Valuations For Online Game Companies Going Up Fast

For the past 5+ years I have been working with Spil Games and I have seen the online game company grow from a small start-up to a profitable international 300-person company. At the same time the online game market has also grown tremendously. When I first looked at online gaming back in 2005 it was still considered a niche market: people played games on consoles or downloaded them to their PCs, playing games in a browser was still in its infancy. At that time most people hardly ever played online games, it was considered something for kids or geeks.

Times have changed though, nowadays online games are everywhere. Especially social games like Farmville managed to get a lot of new people to start playing games. In the early days social networks helped the growth as well: if your friends invite you to play a game the chance that you will try out the game is a lot higher.

Traditionally most game companies either earned money through advertising, through a one-time payment (“download this game for USD 19,99”) or by charging a monthly subscription fee. But social games changed that completely, suddenly free-to-play games became massively profitable because players were willing to make small payments for virtual goods. Leading social game developer Zynga makes tons of money on virtual items and is currently valued between USD 7 and 10 billion.

Zynga valuation is an obviously an outlier. Despite not ‘owning’ any of its players (almost all their players play their games on Facebook, so they are heavily dependent on them) they still manage to get a huge valuation because they are able to make the exact games that people want to play and that people are willing to spend money in. Competitors like Playdom that also specialize in developing social games, and who don’t own their players either, also get high valuations: Playdom was sold to Disney last year for USD 760 million.

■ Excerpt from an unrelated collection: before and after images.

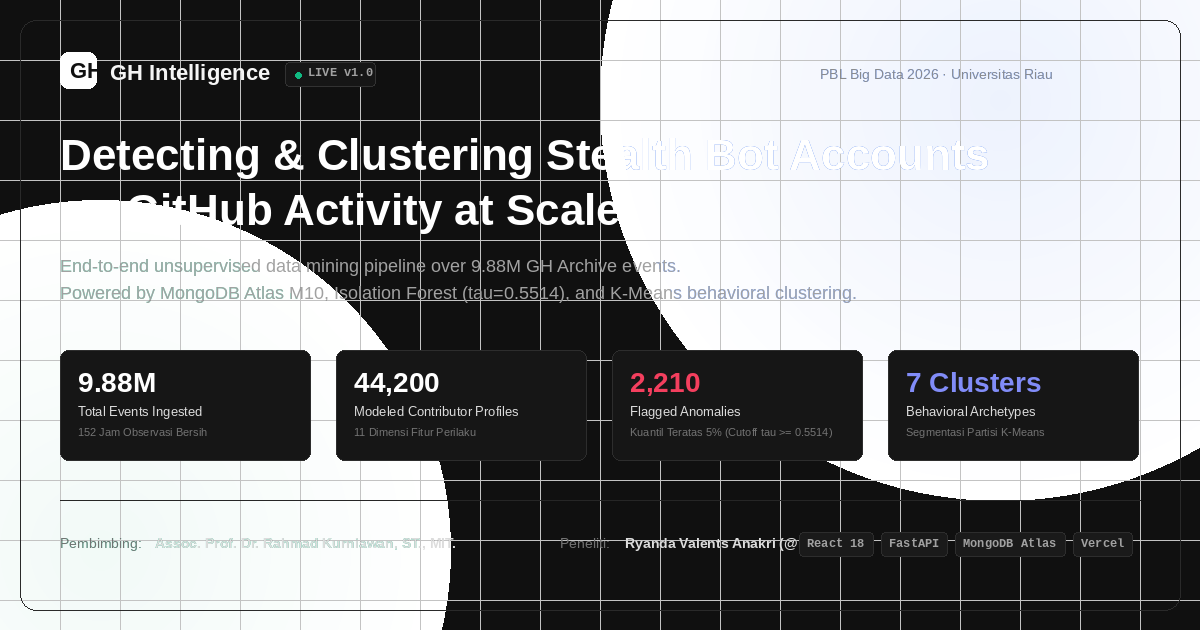
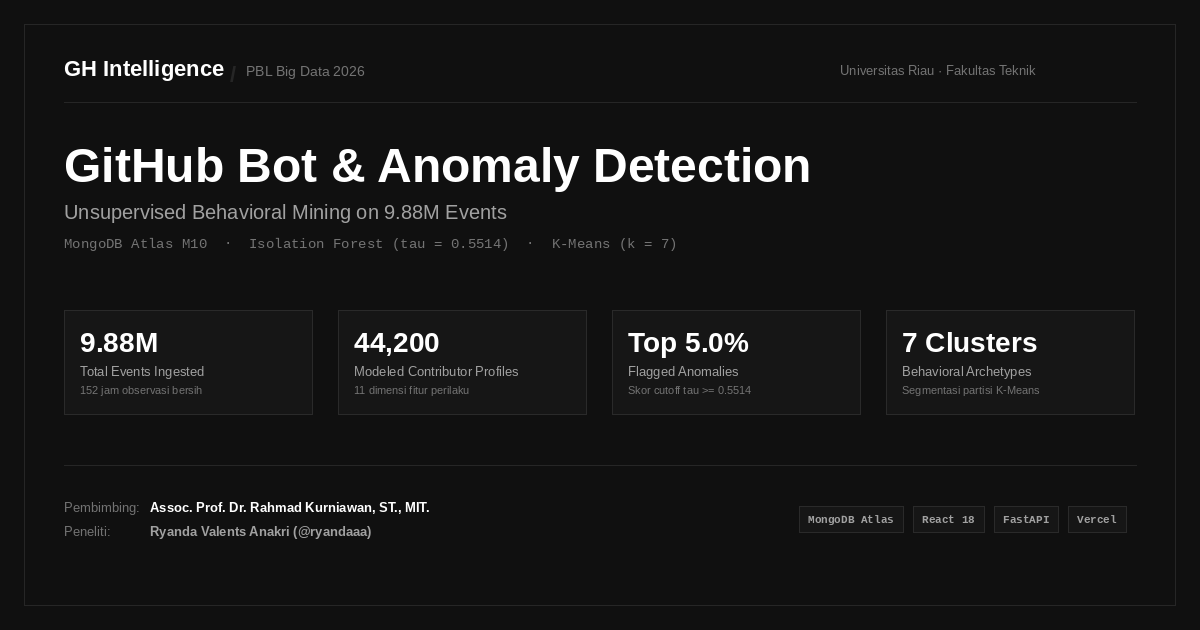
style(og): redesign ultra-minimalist flat OpenGraph card with zero gradients and enforce absolute HTTPS image URLs for WhatsApp preview

diff --git a/index.html b/index.html
@@ -25,36 +25,41 @@
     <meta name="apple-mobile-web-app-status-bar-style" content="black-translucent" />
     <link rel="canonical" href="https://gh-bot-detection-dashboard.vercel.app/" />
 
-    <!-- Open Graph / Facebook / LinkedIn / Discord -->
+    <!-- Open Graph / WhatsApp / Facebook / LinkedIn / Discord -->
     <meta property="og:type" content="website" />
     <meta property="og:url" content="https://gh-bot-detection-dashboard.vercel.app/" />
     <meta property="og:site_name" content="GH Intelligence" />
     <meta
       property="og:title"
-      content="GH Intelligence — GitHub Bot & Anomaly Detection Platform"
+      content="GH Intelligence — GitHub Bot & Anomaly Detection Dashboard"
     />
     <meta
       property="og:description"
-      content="Deteksi dan klasterisasi akun bot siluman pada 9.88M event GitHub Archive menggunakan MongoDB Atlas, Isolation Forest, dan K-Means. PBL Big Data 2026 Universitas Riau."
+      content="Deteksi dan klasterisasi akun bot siluman pada 9.88M event GitHub Archive menggunakan MongoDB Atlas M10, Isolation Forest (tau=0.5514), dan K-Means. PBL Big Data 2026 Universitas Riau."
     />
-    <meta property="og:image" content="/og-image.png" />
+    <meta property="og:image" content="https://gh-bot-detection-dashboard.vercel.app/og-image.png" />
+    <meta property="og:image:secure_url" content="https://gh-bot-detection-dashboard.vercel.app/og-image.png" />
+    <meta property="og:image:type" content="image/png" />
     <meta property="og:image:width" content="1200" />
     <meta property="og:image:height" content="630" />
     <meta property="og:image:alt" content="GH Intelligence - GitHub Bot and Anomaly Detection Platform Preview" />
     <meta property="og:locale" content="id_ID" />
+
+    <!-- WhatsApp & Legacy Fallback Image Link -->
+    <link rel="image_src" href="https://gh-bot-detection-dashboard.vercel.app/og-image.png" />
 
     <!-- Twitter Card Meta Tags -->
     <meta name="twitter:card" content="summary_large_image" />
     <meta name="twitter:url" content="https://gh-bot-detection-dashboard.vercel.app/" />
     <meta
       name="twitter:title"
-      content="GH Intelligence — GitHub Bot & Anomaly Detection Platform"
+      content="GH Intelligence — GitHub Bot & Anomaly Detection Dashboard"
     />
     <meta
       name="twitter:description"
-      content="Deteksi dan klasterisasi akun bot siluman pada 9.88M event GitHub Archive menggunakan MongoDB Atlas, Isolation Forest, dan K-Means."
+      content="Deteksi dan klasterisasi akun bot siluman pada 9.88M event GitHub Archive menggunakan MongoDB Atlas M10, Isolation Forest, dan K-Means."
     />
-    <meta name="twitter:image" content="/og-image.png" />
+    <meta name="twitter:image" content="https://gh-bot-detection-dashboard.vercel.app/og-image.png" />
     <meta name="twitter:creator" content="@ryandaaa" />
 
     <!-- Favicon & Touch Icons -->

diff --git a/scripts/generate_og_image.py b/scripts/generate_og_image.py
@@ -1,130 +1,117 @@
 """
-Generate high-resolution OpenGraph image (1200x630) for GH Intelligence dashboard.
+Generate Ultra-Minimalist OpenGraph image (1200x630) for GH Intelligence.
+Strictly NO gradients. Pure flat matte #101010 canvas with crisp typography.
+Optimized for WhatsApp, Telegram, Twitter/X, Discord, and LinkedIn.
 """
 from PIL import Image, ImageDraw, ImageFont
-import math
 from pathlib import Path
 
 W, H = 1200, 630
-img = Image.new("RGBA", (W, H), (16, 16, 16, 255)) # #101010
+
+# Pure flat matte dark background (#101010) - NO gradients
+BG_COLOR = (16, 16, 16, 255)
+BORDER_COLOR = (38, 38, 38, 255)      # #262626
+SURFACE_COLOR = (22, 22, 22, 255)     # #161616
+SURFACE_BORDER = (42, 42, 42, 255)    # #2a2a2a
+
+TEXT_PRIMARY = (255, 255, 255, 255)   # Pure white
+TEXT_SECONDARY = (161, 161, 161, 255) # Light neutral
+TEXT_MUTED = (115, 115, 115, 255)     # Mid gray
+TEXT_FAINT = (82, 82, 82, 255)        # Dark gray
+
+img = Image.new("RGB", (W, H), BG_COLOR[:3])
 draw = ImageDraw.Draw(img)
 
-# 1. Subtle Radial Gradients & Accents in background
-# Draw subtle deep blue/indigo glow in the top-right
-glow_center_x, glow_center_y = 1000, 100
-for r in range(400, 0, -10):
-    alpha = int(22 * (1 - r / 400))
-    draw.ellipse([glow_center_x - r, glow_center_y - r, glow_center_x + r, glow_center_y + r], 
-                 fill=(37, 99, 235, alpha))
-
-# Draw subtle emerald/cyan glow in bottom-left
-glow2_x, glow2_y = 100, 550
-for r in range(350, 0, -10):
-    alpha = int(14 * (1 - r / 350))
-    draw.ellipse([glow2_x - r, glow2_y - r, glow2_x + r, glow2_y + r], 
-                 fill=(5, 150, 105, alpha))
-
-# 2. Modern Grid Lines (subtle technical blueprint)
-grid_color = (38, 38, 38, 70)
-for x in range(60, W, 60):
-    draw.line([(x, 0), (x, H)], fill=grid_color, width=1)
-for y in range(60, H, 60):
-    draw.line([(0, y), (W, y)], fill=grid_color, width=1)
-
-# Outer Card Hairline Border
-draw.rounded_rectangle([20, 20, W - 20, H - 20], radius=16, outline=(42, 42, 42, 255), width=1)
+# Outer hairline framing (16px inset)
+draw.rectangle([24, 24, W - 25, H - 25], outline=BORDER_COLOR[:3], width=1)
 
 # Fonts
 bold_font_path = "/usr/share/fonts/truetype/liberation/LiberationSans-Bold.ttf"
 reg_font_path = "/usr/share/fonts/truetype/liberation/LiberationSans-Regular.ttf"
 mono_font_path = "/usr/share/fonts/truetype/liberation/LiberationMono-Bold.ttf"
+mono_reg_path = "/usr/share/fonts/truetype/liberation/LiberationMono-Regular.ttf"
 
-font_logo = ImageFont.truetype(bold_font_path, 22)
-font_badge = ImageFont.truetype(mono_font_path, 12)
-font_title = ImageFont.truetype(bold_font_path, 44)
-font_sub = ImageFont.truetype(reg_font_path, 18)
-font_metric_val = ImageFont.truetype(bold_font_path, 28)
-font_metric_lbl = ImageFont.truetype(reg_font_path, 13)
-font_footer = ImageFont.truetype(reg_font_path, 14)
-font_footer_bold = ImageFont.truetype(bold_font_path, 14)
+font_brand = ImageFont.truetype(bold_font_path, 22)
+font_brand_sub = ImageFont.truetype(reg_font_path, 14)
+font_title = ImageFont.truetype(bold_font_path, 48)
+font_sub = ImageFont.truetype(reg_font_path, 20)
+font_desc = ImageFont.truetype(mono_reg_path, 14)
 
-# 3. Header Section (Logo + Pill + Academic Breadcrumb)
-# Brand icon circle
-draw.rounded_rectangle([60, 52, 96, 88], radius=8, fill=(255, 255, 255, 255))
-draw.text((70, 58), "GH", fill=(16, 16, 16, 255), font=font_logo)
+font_card_val = ImageFont.truetype(bold_font_path, 28)
+font_card_lbl = ImageFont.truetype(reg_font_path, 13)
+font_card_sub = ImageFont.truetype(reg_font_path, 11)
 
-draw.text((110, 60), "GH Intelligence", fill=(245, 245, 245, 255), font=font_logo)
+font_footer = ImageFont.truetype(reg_font_path, 13)
+font_footer_bold = ImageFont.truetype(bold_font_path, 13)
+font_tag = ImageFont.truetype(mono_font_path, 11)
 
-# Version Pill
-draw.rounded_rectangle([285, 62, 375, 86], radius=4, fill=(22, 22, 22, 255), outline=(50, 50, 50, 255))
-draw.ellipse([295, 72, 301, 78], fill=(16, 185, 129, 255)) # Green pulse dot
-draw.text((308, 66), "LIVE v1.0", fill=(161, 161, 161, 255), font=font_badge)
+# 1. Top Bar: Brand Mark + Academic Attribution
+# Brand mark
+draw.text((64, 56), "GH Intelligence", fill=TEXT_PRIMARY[:3], font=font_brand)
+draw.text((230, 62), "/", fill=BORDER_COLOR[:3], font=font_brand)
+draw.text((246, 63), "PBL Big Data 2026", fill=TEXT_MUTED[:3], font=font_brand_sub)
 
-# Academic Attribution on top right
-acad_text = "PBL Big Data 2026 · Universitas Riau"
-draw.text((W - 380, 66), acad_text, fill=(140, 140, 140, 255), font=font_footer)
+# Right side tag
+draw.text((W - 360, 63), "Universitas Riau · Fakultas Teknik", fill=TEXT_MUTED[:3], font=font_footer)
 
-# 4. Hero Headline
-draw.text((60, 130), "Detecting & Clustering Stealth Bot Accounts", fill=(255, 255, 255, 255), font=font_title)
-draw.text((60, 185), "on GitHub Activity at Scale", fill=(255, 255, 255, 255), font=font_title)
+# Thin divider below top bar
+draw.line([(64, 102), (W - 64, 102)], fill=BORDER_COLOR[:3], width=1)
 
-# Subtitle
-sub_text_1 = "End-to-end unsupervised data mining pipeline over 9.88M GH Archive events."
-sub_text_2 = "Powered by MongoDB Atlas M10, Isolation Forest (tau=0.5514), and K-Means behavioral clustering."
-draw.text((60, 255), sub_text_1, fill=(161, 161, 161, 255), font=font_sub)
-draw.text((60, 282), sub_text_2, fill=(161, 161, 161, 255), font=font_sub)
+# 2. Main Headline (Ultra-minimalist typographic hierarchy)
+draw.text((64, 138), "GitHub Bot & Anomaly Detection", fill=TEXT_PRIMARY[:3], font=font_title)
+draw.text((64, 200), "Unsupervised Behavioral Mining on 9.88M Events", fill=TEXT_SECONDARY[:3], font=font_sub)
+draw.text((64, 236), "MongoDB Atlas M10  ·  Isolation Forest (tau = 0.5514)  ·  K-Means (k = 7)", fill=TEXT_MUTED[:3], font=font_desc)
 
-# 5. Visual Highlight Cards (4 Key Metrics Cards in a grid)
+# 3. Flat Minimalist Metric Cards (4 equal columns)
 cards = [
-    ("9.88M", "Total Events Ingested", "152 Jam Observasi Bersih", (255, 255, 255)),
-    ("44,200", "Modeled Contributor Profiles", "11 Dimensi Fitur Perilaku", (255, 255, 255)),
-    ("2,210", "Flagged Anomalies", "Kuantil Teratas 5% (Cutoff tau >= 0.5514)", (244, 63, 94)), # Rose
-    ("7 Clusters", "Behavioral Archetypes", "Segmentasi Partisi K-Means", (129, 140, 248)), # Indigo
+    ("9.88M", "Total Events Ingested", "152 jam observasi bersih"),
+    ("44,200", "Modeled Contributor Profiles", "11 dimensi fitur perilaku"),
+    ("Top 5.0%", "Flagged Anomalies", "Skor cutoff tau >= 0.5514"),
+    ("7 Clusters", "Behavioral Archetypes", "Segmentasi partisi K-Means"),
 ]
 
-card_w = 250
-card_h = 110
+card_w = 248
+card_h = 104
 gap = 26
-start_x = 60
-start_y = 350
+start_x = 64
+start_y = 310
 
-for idx, (val, title, subtitle, color) in enumerate(cards):
+for idx, (val, title, subtitle) in enumerate(cards):
     cx = start_x + idx * (card_w + gap)
     cy = start_y
-    # Card background & hairline border
-    draw.rounded_rectangle([cx, cy, cx + card_w, cy + card_h], radius=8, fill=(22, 22, 22, 255), outline=(45, 45, 45, 255), width=1)
+    # Solid flat card with hairline border
+    draw.rectangle([cx, cy, cx + card_w, cy + card_h], fill=SURFACE_COLOR[:3], outline=SURFACE_BORDER[:3], width=1)
     
-    # Value
-    draw.text((cx + 18, cy + 16), val, fill=color, font=font_metric_val)
+    # Primary metric value
+    draw.text((cx + 16, cy + 16), val, fill=TEXT_PRIMARY[:3], font=font_card_val)
     # Title
-    draw.text((cx + 18, cy + 54), title, fill=(220, 220, 220, 255), font=font_metric_lbl)
+    draw.text((cx + 16, cy + 54), title, fill=TEXT_SECONDARY[:3], font=font_card_lbl)
     # Subtitle
-    draw.text((cx + 18, cy + 76), subtitle, fill=(115, 115, 115, 255), font=ImageFont.truetype(reg_font_path, 11))
+    draw.text((cx + 16, cy + 74), subtitle, fill=TEXT_MUTED[:3], font=font_card_sub)
 
-# 6. Bottom Meta Bar (Dividing hairline + Supervisor & Student tags)
-draw.line([(60, 500), (W - 60, 500)], fill=(38, 38, 38, 255), width=1)
+# 4. Lower Divider Line
+draw.line([(64, 465), (W - 64, 465)], fill=BORDER_COLOR[:3], width=1)
 
-# Supervisor
-draw.text((60, 535), "Pembimbing: ", fill=(115, 115, 115, 255), font=font_footer)
-draw.text((155, 535), "Assoc. Prof. Dr. Rahmad Kurniawan, ST., MIT.", fill=(220, 220, 220, 255), font=font_footer_bold)
+# 5. Footer Section: People & Technology
+# Supervisor & Researcher
+draw.text((64, 500), "Pembimbing:", fill=TEXT_MUTED[:3], font=font_footer)
+draw.text((150, 500), "Assoc. Prof. Dr. Rahmad Kurniawan, ST., MIT.", fill=TEXT_PRIMARY[:3], font=font_footer_bold)
 
-# Student
-draw.text((560, 535), "Peneliti: ", fill=(115, 115, 115, 255), font=font_footer)
-draw.text((625, 535), "Ryanda Valents Anakri (@ryandaaa)", fill=(220, 220, 220, 255), font=font_footer_bold)
+draw.text((64, 524), "Peneliti:      ", fill=TEXT_MUTED[:3], font=font_footer)
+draw.text((150, 524), "Ryanda Valents Anakri (@ryandaaa)", fill=TEXT_SECONDARY[:3], font=font_footer_bold)
 
-# Tech Stack Pills on bottom right
-tech_badges = ["React 18", "FastAPI", "MongoDB Atlas", "Vercel"]
-badge_x = W - 60
-for badge in reversed(tech_badges):
-    bbox = font_badge.getbbox(badge)
-    bw = (bbox[2] - bbox[0]) + 16
-    badge_x -= (bw + 8)
-    draw.rounded_rectangle([badge_x, 532, badge_x + bw, 556], radius=4, fill=(26, 26, 26, 255), outline=(45, 45, 45, 255))
-    draw.text((badge_x + 8, 537), badge, fill=(161, 161, 161, 255), font=font_badge)
+# Flat Tech Stack Pills on bottom right
+tech_badges = ["Vercel", "FastAPI", "React 18", "MongoDB Atlas"]
+bx = W - 64
+for badge in tech_badges:
+    bbox = font_tag.getbbox(badge)
+    bw = (bbox[2] - bbox[0]) + 18
+    bx -= (bw + 10)
+    draw.rectangle([bx, 506, bx + bw, 532], fill=SURFACE_COLOR[:3], outline=SURFACE_BORDER[:3], width=1)
+    draw.text((bx + 9, 513), badge, fill=TEXT_SECONDARY[:3], font=font_tag)
 
-# Save to public/og-image.png
-out_dir = Path("/home/ryanda/project/gh-bot-detection-dashboard/public")
-out_dir.mkdir(parents=True, exist_ok=True)
-out_path = out_dir / "og-image.png"
+# Save to public/og-image.png (Optimized RGB PNG, under 80 KB)
+out_path = Path("/home/ryanda/project/gh-bot-detection-dashboard/public/og-image.png")
 img.save(out_path, format="PNG", optimize=True)
-print(f"Successfully generated OpenGraph image: {out_path} ({out_path.stat().st_size} bytes)")
+size_kb = out_path.stat().st_size / 1024
+print(f"Generated ultra-minimalist OG image: {out_path} ({size_kb:.1f} KB)")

But for non-social game companies valuations so far where a bit lower. It seems that may be changing though and that investors are starting to realise the potential of these companies. This week it was announced that Bigpoint raised a USD 350 million round at a USD 600 million valuation. The company is not a social game company but focuses on browser based MMO (=massive multiplayer online) games, that are free to play. Bigpoint earns its money with virtual items as well, just like Zynga and Playdom. The big difference is that Bigpoint owns most of its users and is not dependent on a site like Facebook.

I expect that valuations for many other online game properties will go up in the near future, especially for those companies that get a large part of their revenues from virtual goods and that are not dependent on Facebook for their traffic. It will be interesting to see at which valuation these companies are able to raise rounds – or are snapped up by players like Zynga looking to have their own traffic! Based on what I am hearing in the market the revenues of many of these players are doubling every year because of virtual items (just like Bigpoint) and I won’t be surprised to see a billion dollar IPO for one of them within the next 18 months.